**Study material**

# # #

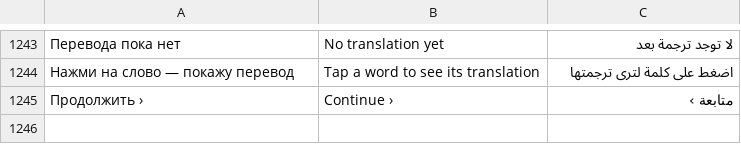
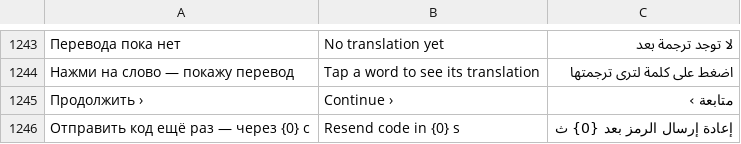
Before and after one commit to Misha1644/kami-app, a TSV file: content/i18n/ui.tsv, drawn as a sheet; only a part is shown, gaps mark what is left out; the diff names each change by its address in the sheet, - before the commit and + after, or states it on an @@ line.

```diff
--- a/content/i18n/ui.tsv
+++ b/content/i18n/ui.tsv
+row 1246: Отправить код ещё раз — через {0} с | Resend code in {0} s | إعادة إرسال الرمز بعد {0} ث
```
Also changed, not shown: 2 other files.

# # #

**Exercise**
Copy out all lines of the material above in which "content" occurs.

**Expected answer**
Before and after one commit to Misha1644/kami-app, a TSV file: content/i18n/ui.tsv, drawn as a sheet; only a part is shown, gaps mark what is left out; the diff names each change by its address in the sheet, - before the commit and + after, or states it on an @@ line.
--- a/content/i18n/ui.tsv
+++ b/content/i18n/ui.tsv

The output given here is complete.